Task description - If a line of the listing contains the string "transfer", return that line.

━━━━

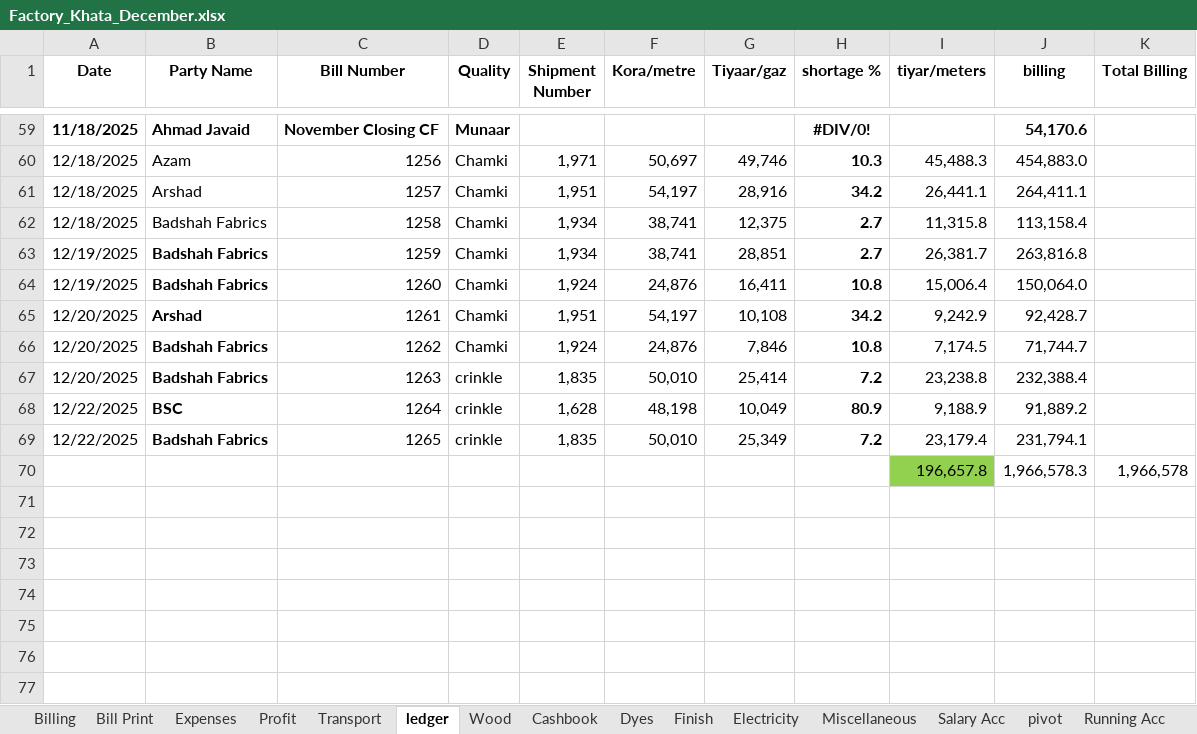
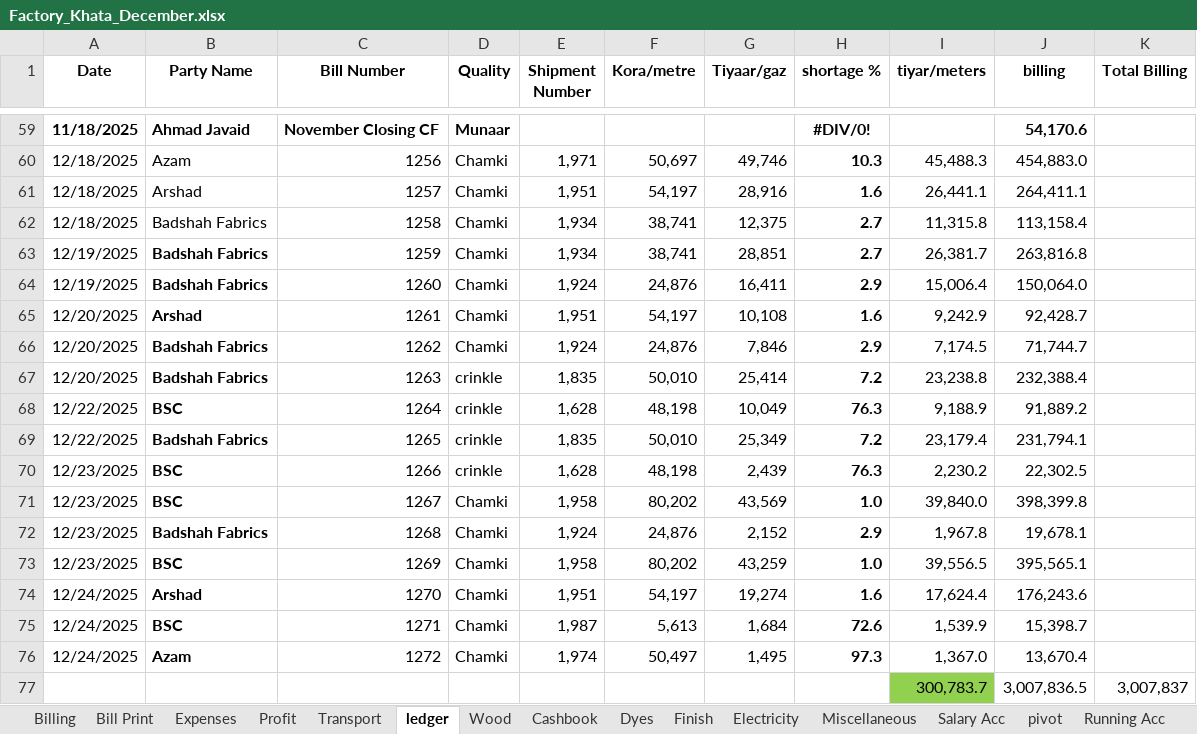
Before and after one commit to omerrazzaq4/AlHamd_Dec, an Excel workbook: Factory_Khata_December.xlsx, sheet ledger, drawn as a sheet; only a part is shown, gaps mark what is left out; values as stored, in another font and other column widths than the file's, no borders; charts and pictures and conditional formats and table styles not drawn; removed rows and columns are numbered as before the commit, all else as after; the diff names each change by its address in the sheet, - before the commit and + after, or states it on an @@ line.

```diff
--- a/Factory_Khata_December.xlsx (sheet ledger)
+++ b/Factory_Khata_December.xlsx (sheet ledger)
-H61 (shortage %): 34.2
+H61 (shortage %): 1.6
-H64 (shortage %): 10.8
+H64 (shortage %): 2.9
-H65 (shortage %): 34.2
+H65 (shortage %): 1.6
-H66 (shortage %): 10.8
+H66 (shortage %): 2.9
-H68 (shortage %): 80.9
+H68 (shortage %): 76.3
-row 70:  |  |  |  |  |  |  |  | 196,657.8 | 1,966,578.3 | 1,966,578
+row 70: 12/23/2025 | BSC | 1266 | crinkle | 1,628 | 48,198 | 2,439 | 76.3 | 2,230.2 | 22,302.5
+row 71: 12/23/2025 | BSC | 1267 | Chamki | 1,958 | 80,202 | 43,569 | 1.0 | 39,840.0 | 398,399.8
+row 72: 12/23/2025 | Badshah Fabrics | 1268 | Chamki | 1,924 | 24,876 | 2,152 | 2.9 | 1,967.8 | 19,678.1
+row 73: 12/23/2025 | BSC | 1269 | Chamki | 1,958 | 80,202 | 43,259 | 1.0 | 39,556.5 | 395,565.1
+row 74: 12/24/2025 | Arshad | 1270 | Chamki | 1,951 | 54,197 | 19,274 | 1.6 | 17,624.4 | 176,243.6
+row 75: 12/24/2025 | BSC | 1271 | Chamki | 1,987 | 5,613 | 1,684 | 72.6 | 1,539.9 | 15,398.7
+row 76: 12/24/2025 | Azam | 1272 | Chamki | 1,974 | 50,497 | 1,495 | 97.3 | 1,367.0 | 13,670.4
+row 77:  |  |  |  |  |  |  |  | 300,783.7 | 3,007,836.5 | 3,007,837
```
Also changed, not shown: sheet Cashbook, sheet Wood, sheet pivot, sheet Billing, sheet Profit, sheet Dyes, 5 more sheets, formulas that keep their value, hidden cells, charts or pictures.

━━━━

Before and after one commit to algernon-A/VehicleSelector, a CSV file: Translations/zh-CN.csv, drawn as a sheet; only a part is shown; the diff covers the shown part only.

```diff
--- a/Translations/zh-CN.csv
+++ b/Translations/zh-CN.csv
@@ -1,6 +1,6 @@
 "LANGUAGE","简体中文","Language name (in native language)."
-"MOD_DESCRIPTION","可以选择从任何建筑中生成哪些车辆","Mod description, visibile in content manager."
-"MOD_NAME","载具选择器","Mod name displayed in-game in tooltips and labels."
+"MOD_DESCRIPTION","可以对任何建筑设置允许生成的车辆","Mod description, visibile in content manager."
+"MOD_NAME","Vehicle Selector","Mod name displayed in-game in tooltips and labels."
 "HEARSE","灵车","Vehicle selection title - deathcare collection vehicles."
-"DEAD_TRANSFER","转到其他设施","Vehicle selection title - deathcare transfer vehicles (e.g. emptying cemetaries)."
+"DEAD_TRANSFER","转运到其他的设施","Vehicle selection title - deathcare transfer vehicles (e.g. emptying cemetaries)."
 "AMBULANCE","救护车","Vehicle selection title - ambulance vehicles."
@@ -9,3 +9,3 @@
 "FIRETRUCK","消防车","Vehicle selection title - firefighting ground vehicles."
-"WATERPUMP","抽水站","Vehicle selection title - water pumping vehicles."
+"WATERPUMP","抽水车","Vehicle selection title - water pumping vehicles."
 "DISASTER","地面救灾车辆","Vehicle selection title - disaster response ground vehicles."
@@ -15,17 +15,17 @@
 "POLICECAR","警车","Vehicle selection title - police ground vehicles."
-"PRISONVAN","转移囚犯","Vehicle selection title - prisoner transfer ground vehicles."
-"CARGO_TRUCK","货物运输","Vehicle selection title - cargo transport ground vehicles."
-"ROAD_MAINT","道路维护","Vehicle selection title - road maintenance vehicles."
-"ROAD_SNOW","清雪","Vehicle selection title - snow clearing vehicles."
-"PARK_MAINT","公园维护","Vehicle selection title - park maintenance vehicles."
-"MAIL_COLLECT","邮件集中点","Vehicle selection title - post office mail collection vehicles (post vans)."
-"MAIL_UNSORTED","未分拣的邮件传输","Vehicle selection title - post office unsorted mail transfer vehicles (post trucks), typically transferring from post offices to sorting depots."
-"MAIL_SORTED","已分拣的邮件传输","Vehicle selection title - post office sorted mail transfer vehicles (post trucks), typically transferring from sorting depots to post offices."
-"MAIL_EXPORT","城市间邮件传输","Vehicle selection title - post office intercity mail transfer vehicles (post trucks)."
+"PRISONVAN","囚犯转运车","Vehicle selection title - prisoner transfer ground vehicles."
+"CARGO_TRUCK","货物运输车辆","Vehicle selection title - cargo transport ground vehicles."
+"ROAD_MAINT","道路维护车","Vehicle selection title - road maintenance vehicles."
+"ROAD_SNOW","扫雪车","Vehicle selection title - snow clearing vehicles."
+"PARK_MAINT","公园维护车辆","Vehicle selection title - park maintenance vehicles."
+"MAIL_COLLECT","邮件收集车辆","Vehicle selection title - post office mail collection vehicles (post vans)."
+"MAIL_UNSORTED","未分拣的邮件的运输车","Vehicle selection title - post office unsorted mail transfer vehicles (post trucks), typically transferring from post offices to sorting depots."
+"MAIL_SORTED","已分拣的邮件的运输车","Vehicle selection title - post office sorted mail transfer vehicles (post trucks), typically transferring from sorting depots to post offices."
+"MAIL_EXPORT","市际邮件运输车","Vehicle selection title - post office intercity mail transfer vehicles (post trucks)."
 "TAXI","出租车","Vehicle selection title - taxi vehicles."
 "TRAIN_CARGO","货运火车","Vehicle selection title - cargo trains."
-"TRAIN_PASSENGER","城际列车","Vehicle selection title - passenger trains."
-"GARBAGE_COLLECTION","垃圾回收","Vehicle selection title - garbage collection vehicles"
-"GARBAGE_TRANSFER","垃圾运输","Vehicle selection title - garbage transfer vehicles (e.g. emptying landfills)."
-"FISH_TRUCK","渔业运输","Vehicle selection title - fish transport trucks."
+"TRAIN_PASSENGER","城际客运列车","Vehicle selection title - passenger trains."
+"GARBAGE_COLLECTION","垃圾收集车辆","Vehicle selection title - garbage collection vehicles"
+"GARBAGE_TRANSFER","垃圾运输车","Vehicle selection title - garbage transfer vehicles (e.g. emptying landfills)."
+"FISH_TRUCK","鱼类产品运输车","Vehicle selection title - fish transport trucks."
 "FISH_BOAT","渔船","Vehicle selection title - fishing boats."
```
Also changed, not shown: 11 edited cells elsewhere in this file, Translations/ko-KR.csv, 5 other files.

━━━━

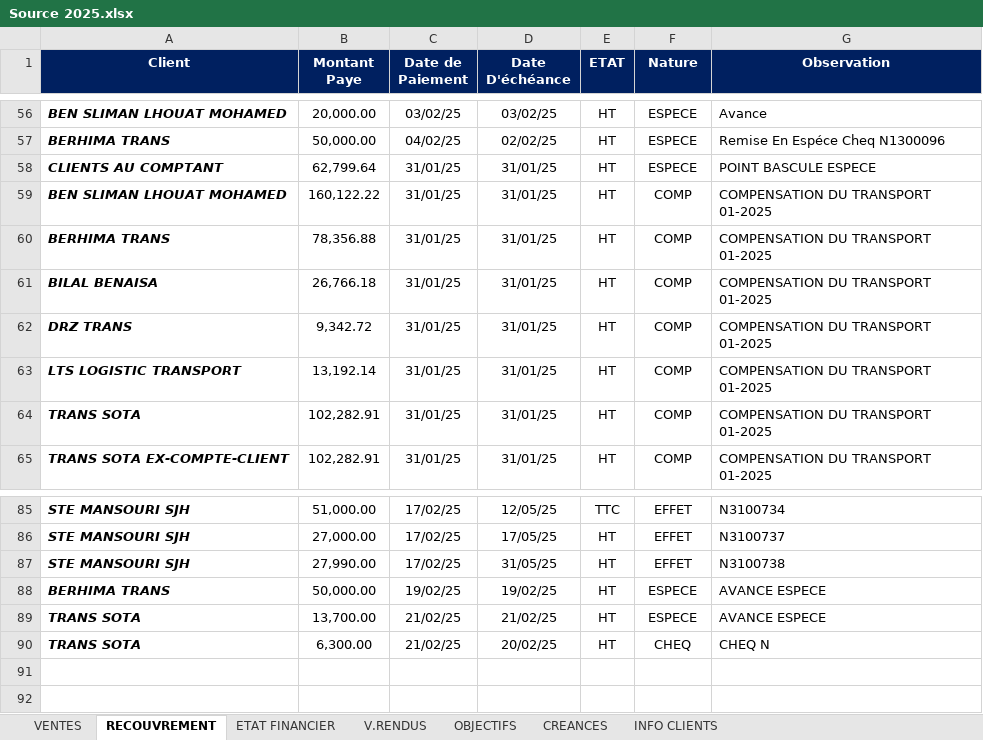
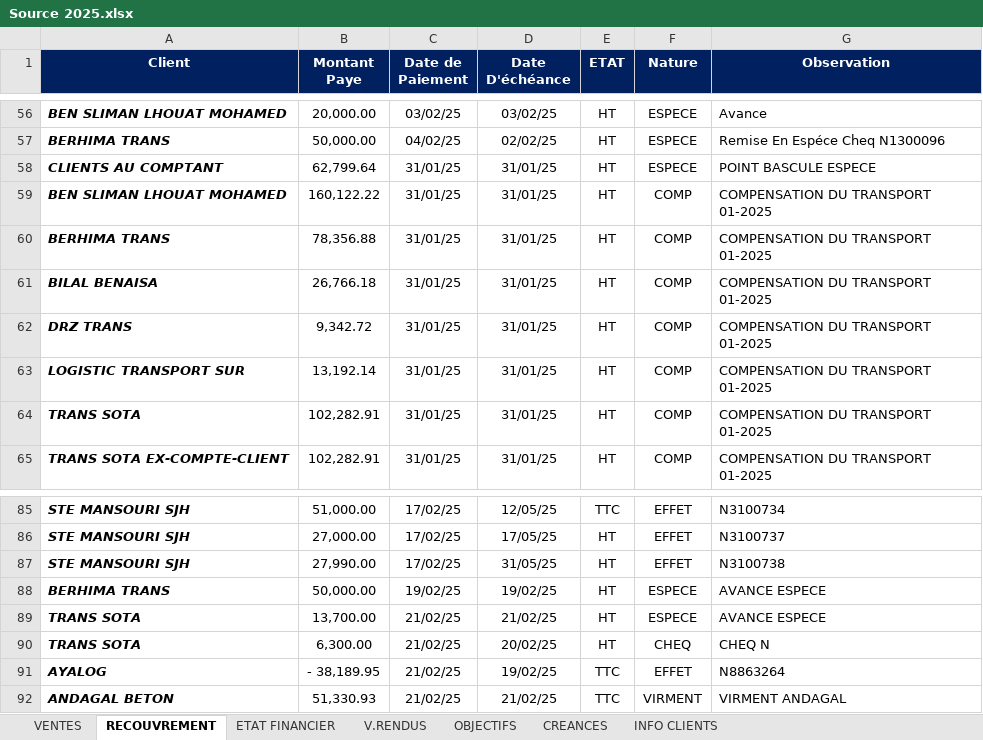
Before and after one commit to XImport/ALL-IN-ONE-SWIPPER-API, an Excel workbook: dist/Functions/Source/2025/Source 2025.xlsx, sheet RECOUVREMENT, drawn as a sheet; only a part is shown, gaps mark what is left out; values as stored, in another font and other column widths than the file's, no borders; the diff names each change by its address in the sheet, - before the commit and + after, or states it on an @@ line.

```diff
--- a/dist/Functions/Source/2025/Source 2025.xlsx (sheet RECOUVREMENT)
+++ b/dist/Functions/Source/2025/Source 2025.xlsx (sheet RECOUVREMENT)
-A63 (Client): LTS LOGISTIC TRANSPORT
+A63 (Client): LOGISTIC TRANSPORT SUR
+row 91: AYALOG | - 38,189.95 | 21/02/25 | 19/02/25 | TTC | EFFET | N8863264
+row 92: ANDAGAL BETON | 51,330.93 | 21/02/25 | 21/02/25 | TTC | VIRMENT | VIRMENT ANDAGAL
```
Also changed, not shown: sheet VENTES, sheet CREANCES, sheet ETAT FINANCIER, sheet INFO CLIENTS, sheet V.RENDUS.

━━━━

Response to this task -
-"DEAD_TRANSFER","转到其他设施","Vehicle selection title - deathcare transfer vehicles (e.g. emptying cemetaries)."
+"DEAD_TRANSFER","转运到其他的设施","Vehicle selection title - deathcare transfer vehicles (e.g. emptying cemetaries)."
-"PRISONVAN","转移囚犯","Vehicle selection title - prisoner transfer ground vehicles."
-"MAIL_UNSORTED","未分拣的邮件传输","Vehicle selection title - post office unsorted mail transfer vehicles (post trucks), typically transferring from post offices to sorting depots."
-"MAIL_SORTED","已分拣的邮件传输","Vehicle selection title - post office sorted mail transfer vehicles (post trucks), typically transferring from sorting depots to post offices."
-"MAIL_EXPORT","城市间邮件传输","Vehicle selection title - post office intercity mail transfer vehicles (post trucks)."
+"PRISONVAN","囚犯转运车","Vehicle selection title - prisoner transfer ground vehicles."
+"MAIL_UNSORTED","未分拣的邮件的运输车","Vehicle selection title - post office unsorted mail transfer vehicles (post trucks), typically transferring from post offices to sorting depots."
+"MAIL_SORTED","已分拣的邮件的运输车","Vehicle selection title - post office sorted mail transfer vehicles (post trucks), typically transferring from sorting depots to post offices."
+"MAIL_EXPORT","市际邮件运输车","Vehicle selection title - post office intercity mail transfer vehicles (post trucks)."
-"GARBAGE_TRANSFER","垃圾运输","Vehicle selection title - garbage transfer vehicles (e.g. emptying landfills)."
+"GARBAGE_TRANSFER","垃圾运输车","Vehicle selection title - garbage transfer vehicles (e.g. emptying landfills)."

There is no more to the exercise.